§ Exercise
Every entry below should be restated word for word, except for its images.

──────── The input ────────

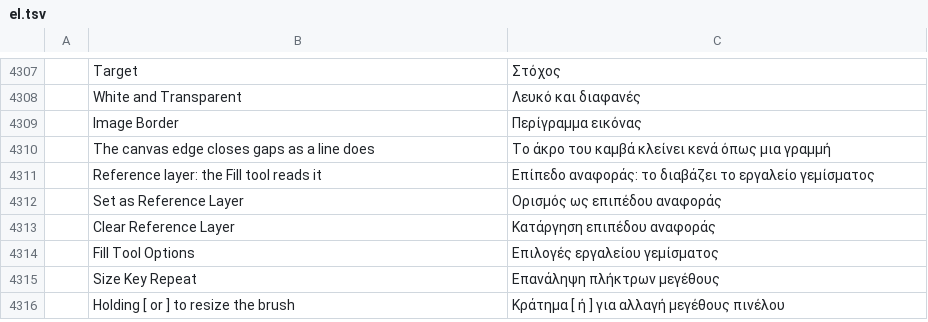
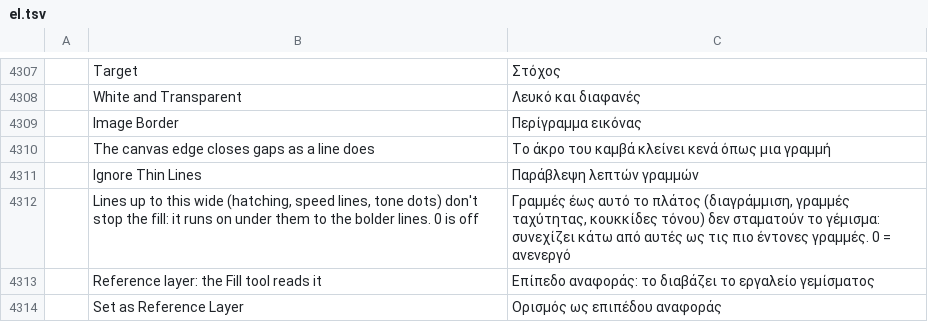
Before and after one commit to wilwal2020/photocraft, a TSV file: crates/ui-egui/src/i18n/el.tsv, drawn as a sheet; only a part is shown, gaps mark what is left out; the shorter side is filled out with more unchanged rows; the diff names each change by its address in the sheet, - before the commit and + after, or states it on an @@ line.

```diff
--- a/crates/ui-egui/src/i18n/el.tsv
+++ b/crates/ui-egui/src/i18n/el.tsv
+row 4311:  | Ignore Thin Lines | Παράβλεψη λεπτών γραμμών
+row 4312:  | Lines up to this wide (hatching, speed lines, tone dots) don't stop the fill: it runs on under them to the bolder lines. 0 is off | Γραμμές έως αυτό το πλάτος (διαγράμμιση, γραμμές ταχύτητας, κουκκίδες τόνου) δεν σταματούν το γέμισμα: συνεχίζει κάτω από αυτές ως τις πιο έντονες γραμμές. 0 = ανενεργό
```
Also changed, not shown: crates/ui-egui/src/i18n/fr.tsv, crates/ui-egui/src/i18n/hi.tsv, 22 other files.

────────

§ Expected output
Before and after one commit to wilwal2020/photocraft, a TSV file: crates/ui-egui/src/i18n/el.tsv, drawn as a sheet; only a part is shown, gaps mark what is left out; the shorter side is filled out with more unchanged rows; the diff names each change by its address in the sheet, - before the commit and + after, or states it on an @@ line.

```diff
--- a/crates/ui-egui/src/i18n/el.tsv
+++ b/crates/ui-egui/src/i18n/el.tsv
+row 4311:  | Ignore Thin Lines | Παράβλεψη λεπτών γραμμών
+row 4312:  | Lines up to this wide (hatching, speed lines, tone dots) don't stop the fill: it runs on under them to the bolder lines. 0 is off | Γραμμές έως αυτό το πλάτος (διαγράμμιση, γραμμές ταχύτητας, κουκκίδες τόνου) δεν σταματούν το γέμισμα: συνεχίζει κάτω από αυτές ως τις πιο έντονες γραμμές. 0 = ανενεργό
```
Also changed, not shown: crates/ui-egui/src/i18n/fr.tsv, crates/ui-egui/src/i18n/hi.tsv, 22 other files.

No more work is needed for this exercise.